Engagement Letters and Fee Agreements in Illinois Following Dowling v. Chicago Options Assocs., Inc.

Engagement Letters and Fee Agreements in Illinois Following Dowling v. Chicago Options Assocs., Inc.

A 2007 Illinois Supreme Court decision, Dowling v. Chicago Options Assoc., Inc., 875 N.E.2d 1012 (Ill. 2007), noted that any written fee arrangement or retainer agreement, regardless of the type of retainer contemplated, should clearly define the kind of retainer being paid. It also recognized the viability of advance payment retainers in Illinois. In an Emerging Issues Analysis, Attorney and Wealth Strategist David A. Berek reviews engagement letters and the impact of Dowling in Illinois. The author writes:
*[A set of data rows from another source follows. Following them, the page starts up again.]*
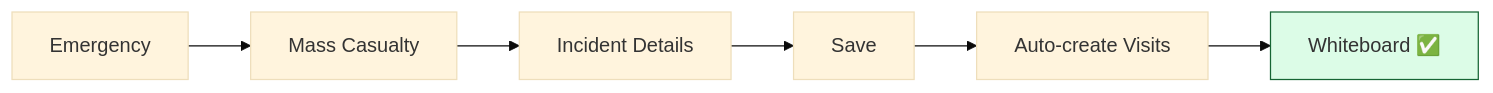
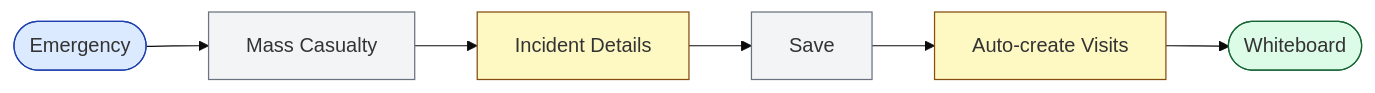
The diagram in public/charts/mass-casualty-registration.mmd (npnatt12/KMCH-HIS-Wiki), drawn with Mermaid (base theme) before and after one commit. The commit also changed 96 other files, not shown here.

First line of the commit message:
feat(portal): Phase 2 complete — cheat sheets, charts, and routes

```diff
--- a/public/charts/mass-casualty-registration.mmd
+++ b/public/charts/mass-casualty-registration.mmd
@@ -1,7 +1,12 @@
 graph LR
-  A[Emergency] --> B[Mass Casualty]
+  A([Emergency]) --> B[Mass Casualty]
   B --> C[Incident Details]
   C --> D[Save]
   D --> E[Auto-create Visits]
-  E --> F[Whiteboard ✅]
+  E --> F([Whiteboard])
+  style A fill:#dbeafe,stroke:#1e40af
+  style B fill:#f3f4f6,stroke:#6b7280
+  style C fill:#fef9c3,stroke:#854d0e
+  style D fill:#f3f4f6,stroke:#6b7280
+  style E fill:#fef9c3,stroke:#854d0e
   style F fill:#dcfce7,stroke:#166534
```
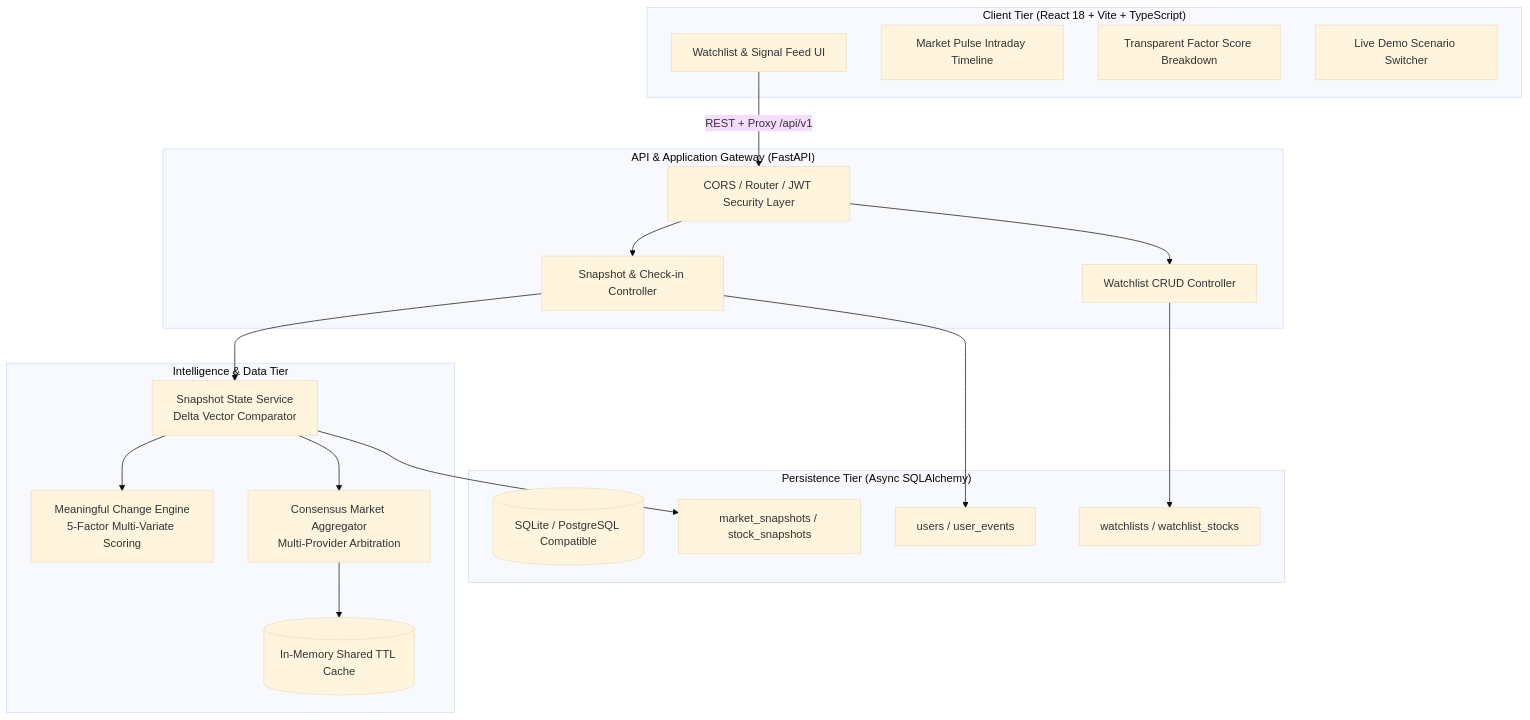
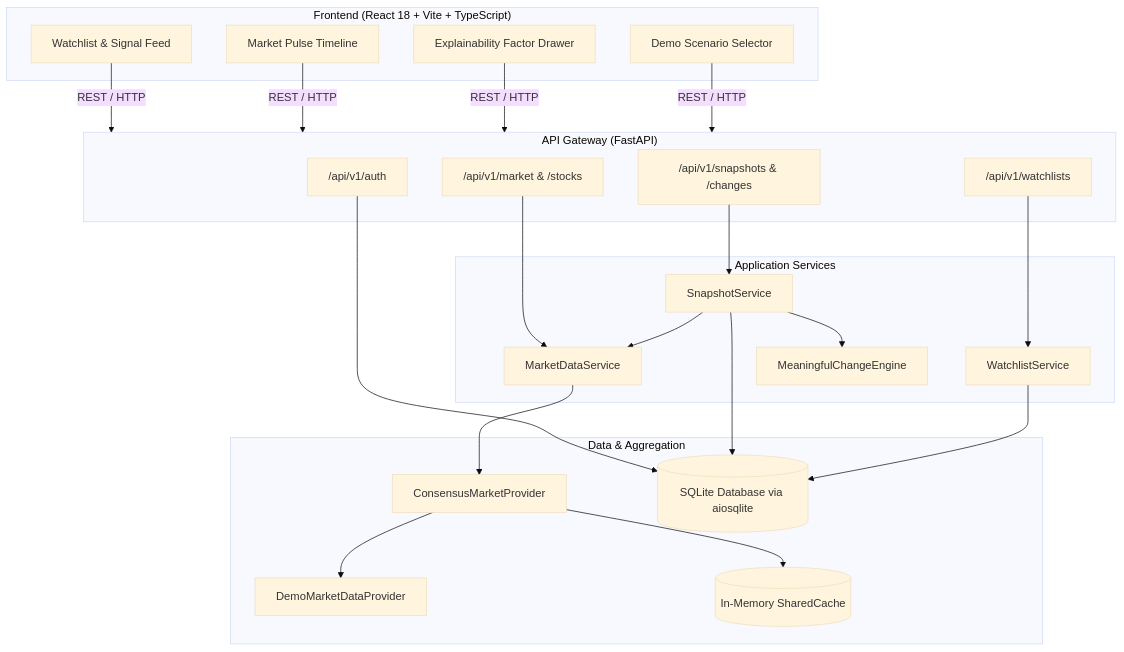
One commit to dharshini66/Flux changed the diagram in README.md. Above: the diagram before and after it, drawn with Mermaid (base theme). The commit also changed other lines of this file and 1 other file, not shown here.

````diff
--- a/README.md
+++ b/README.md
@@ -27,40 +99,48 @@
 ```mermaid
 flowchart TD
-    subgraph Client ["Client Tier (React 18 + Vite + TypeScript)"]
-        UI[Watchlist & Signal Feed UI]
-        Pulse[Market Pulse Intraday Timeline]
-        Explainer[Transparent Factor Score Breakdown]
-        Scenario[Live Demo Scenario Switcher]
+    subgraph Client ["Frontend (React 18 + Vite + TypeScript)"]
+        UI[Watchlist & Signal Feed]
+        Pulse[Market Pulse Timeline]
+        Drawer[Explainability Factor Drawer]
+        DemoBar[Demo Scenario Selector]
     end
 
-    subgraph Gateway ["API & Application Gateway (FastAPI)"]
-        Router[CORS / Router / JWT Security Layer]
-        SnapRoute[Snapshot & Check-in Controller]
-        WatchRoute[Watchlist CRUD Controller]
+    subgraph API ["API Gateway (FastAPI)"]
+        AuthRouter["/api/v1/auth"]
+        WatchRouter["/api/v1/watchlists"]
+        SnapRouter["/api/v1/snapshots & /changes"]
+        MarketRouter["/api/v1/market & /stocks"]
     end
 
-    subgraph CoreEngine ["Intelligence & Data Tier"]
-        Engine[Meaningful Change Engine<br/>5-Factor Multi-Variate Scoring]
-        SnapService[Snapshot State Service<br/>Delta Vector Comparator]
-        Consensus[Consensus Market Aggregator<br/>Multi-Provider Arbitration]
-        Cache[(In-Memory Shared TTL Cache)]
+    subgraph ServiceLayer ["Application Services"]
+        SnapService[SnapshotService]
+        WatchService[WatchlistService]
+        MarketService[MarketDataService]
+        Engine[MeaningfulChangeEngine]
     end
 
-    subgraph Persistence ["Persistence Tier (Async SQLAlchemy)"]
-        DB[(SQLite / PostgreSQL Compatible)]
-        SnapshotsTable[market_snapshots / stock_snapshots]
-        WatchlistsTable[watchlists / watchlist_stocks]
-        UsersTable[users / user_events]
+    subgraph DataAccess ["Data & Aggregation"]
+        Consensus[ConsensusMarketProvider]
+        DemoProv[DemoMarketDataProvider]
+        Cache[(In-Memory SharedCache)]
+        DB[(SQLite Database via aiosqlite)]
     end
 
-    UI -->|REST + Proxy /api/v1| Router
-    Router --> SnapRoute
-    Router --> WatchRoute
-    SnapRoute --> SnapService
+    UI -->|REST / HTTP| API
+    Pulse -->|REST / HTTP| API
+    Drawer -->|REST / HTTP| API
+    DemoBar -->|REST / HTTP| API
+
+    AuthRouter --> DB
+    WatchRouter --> WatchService
+    SnapRouter --> SnapService
+    MarketRouter --> MarketService
+
     SnapService --> Engine
-    SnapService --> Consensus
+    SnapService --> MarketService
+    SnapService --> DB
+    WatchService --> DB
+    MarketService --> Consensus
     Consensus --> Cache
-    SnapService --> SnapshotsTable
-    WatchRoute --> WatchlistsTable
-    SnapRoute --> UsersTable
+    Consensus --> DemoProv
 ```
````
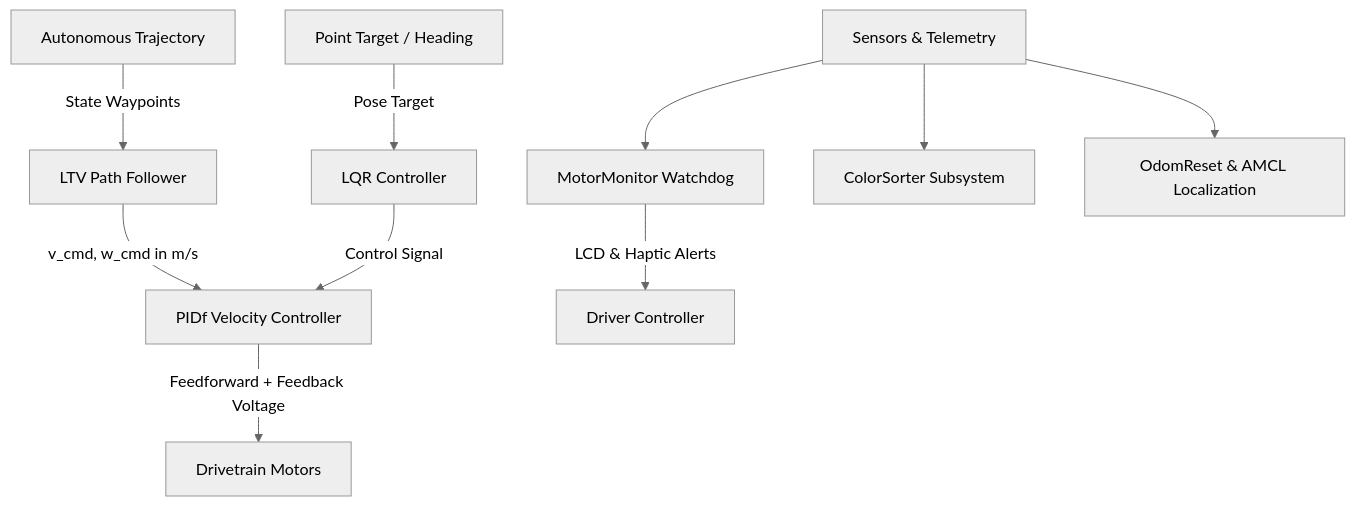
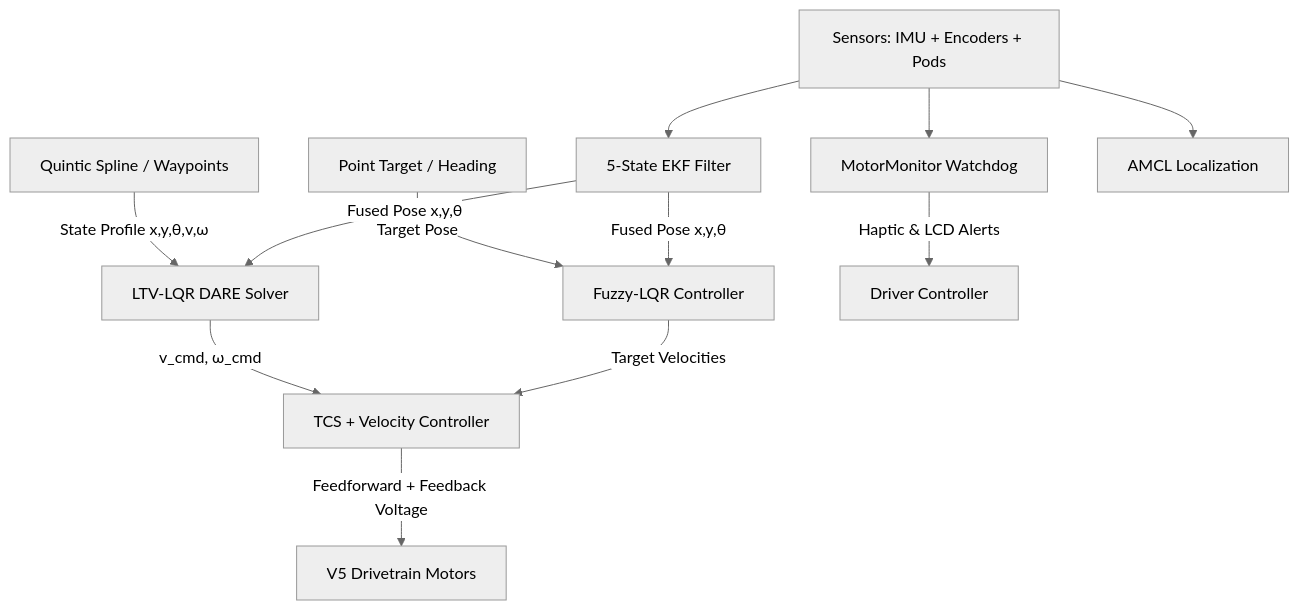
Before and after one commit to zhonibek/Nationals: the diagram in README.md, drawn with Mermaid (neutral theme). The commit also changed other lines of this file and 1 other file, not shown here.

````diff
--- a/README.md
+++ b/README.md
@@ -47,16 +46,18 @@
 ```mermaid
 graph TD
-    A[Autonomous Trajectory] -->|State Waypoints| B[LTV Path Follower]
-    C[Point Target / Heading] -->|Pose Target| D[LQR Controller]
+    A[Quintic Spline / Waypoints] -->|State Profile x,y,θ,v,ω| B[LTV-LQR DARE Solver]
+    C[Point Target / Heading] -->|Target Pose| D[Fuzzy-LQR Controller]
     
-    B -->|v_cmd, w_cmd in m/s| E[PIDf Velocity Controller]
-    D -->|Control Signal| E
+    B -->|v_cmd, ω_cmd| E[TCS + Velocity Controller]
+    D -->|Target Velocities| E
     
-    E -->|Feedforward + Feedback Voltage| F[Drivetrain Motors]
+    E -->|Feedforward + Feedback Voltage| F[V5 Drivetrain Motors]
     
-    G[Sensors & Telemetry] --> H[MotorMonitor Watchdog]
-    G --> I[ColorSorter Subsystem]
-    G --> J[OdomReset & AMCL Localization]
+    G[Sensors: IMU + Encoders + Pods] --> H[5-State EKF Filter]
+    G --> I[MotorMonitor Watchdog]
+    G --> J[AMCL Localization]
     
-    H -->|LCD & Haptic Alerts| K[Driver Controller]
+    H -->|Fused Pose x,y,θ| B
+    H -->|Fused Pose x,y,θ| D
+    I -->|Haptic & LCD Alerts| K[Driver Controller]
 ```
````
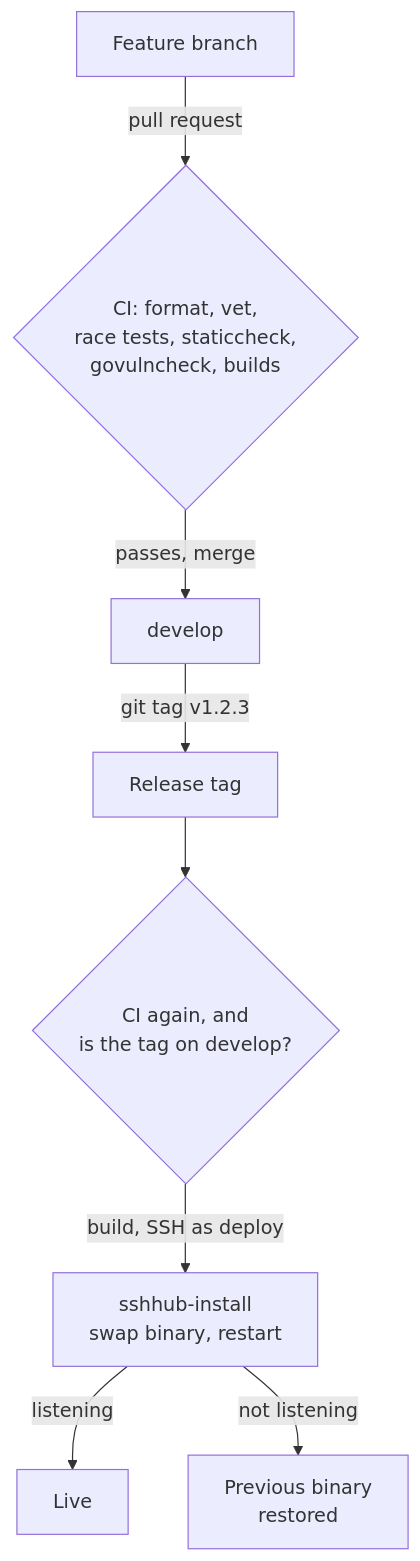
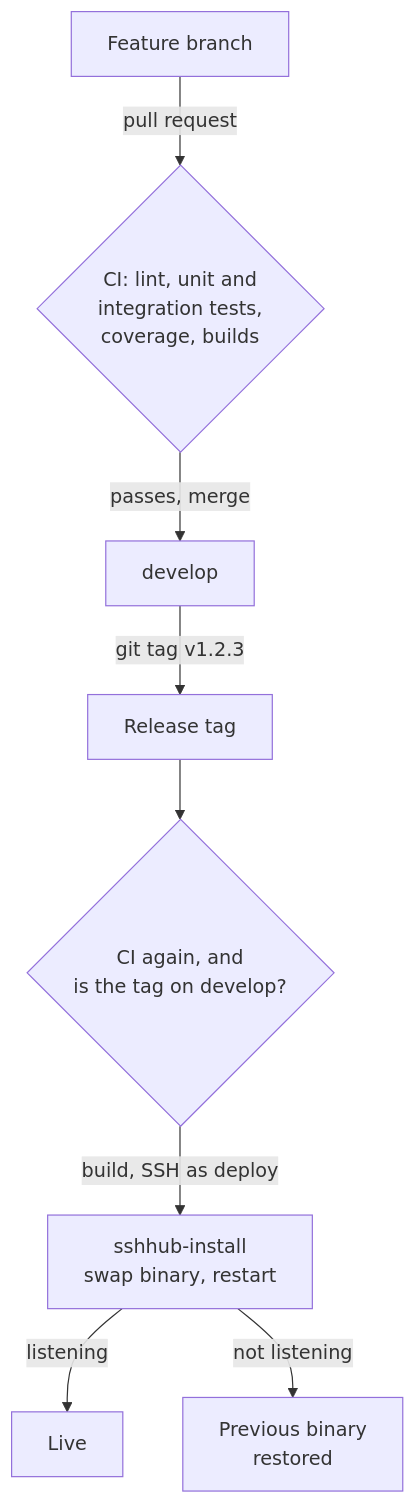
One commit to Dimitry4Now/sshhub changed the third of 3 diagrams in README.md. Above: the diagram before and after it, drawn with Mermaid. The commit also changed other lines of this file, not shown here.

Commit message:
docs: tests, coverage and the CI jobs in README

````diff
--- a/README.md
+++ b/README.md
@@ -174,10 +195,10 @@
 ```mermaid
 flowchart TB
-    branch["Feature branch"] -->|"pull request"| ci{"CI: format, vet,<br/>race tests, staticcheck,<br/>govulncheck, builds"}
+    branch["Feature branch"] -->|"pull request"| ci{"CI: lint, unit and<br/>integration tests,<br/>coverage, builds"}
     ci -->|"passes, merge"| develop["develop"]
     develop -->|"git tag v1.2.3"| tag["Release tag"]
     tag --> ci2{"CI again, and<br/>is the tag on develop?"}
     ci2 -->|"build, SSH as deploy"| install["sshhub-install<br/>swap binary, restart"]
     install -->|"listening"| live["Live"]
     install -->|"not listening"| rollback["Previous binary<br/>restored"]
 ```
````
In practice, attorneys who generally bill on an hourly basis send engagement letters, while attorneys who work on a contingency fee basis use written fee agreements. The Illinois Rules of Professional Conduct (IRPC) require attorneys who work on a contingency fee basis to document the arrangement, while attorneys who earn other types of fees (e.g., hourly rate) are required to communicate the fee arrangement to the client within a reasonable time after commencing the representation. Rule 1.5(b) of the IRPC states that a lawyer who has not regularly represented a client should communicate to that client the basis or rate of the fee before or within a reasonable time after commencing the representation. The provision is based on a similar rule in the American Bar Association's Model Rules of Professional Conduct, which adds that it is preferable to communicate the basis for the fee in writing. Fees should be discussed with the client at the earliest reasonable opportunity. The lawyer should explain the manner in which the fee will be determined (such as based on the hourly rates of the lawyers involved) and, if appropriate, provide a fee estimate.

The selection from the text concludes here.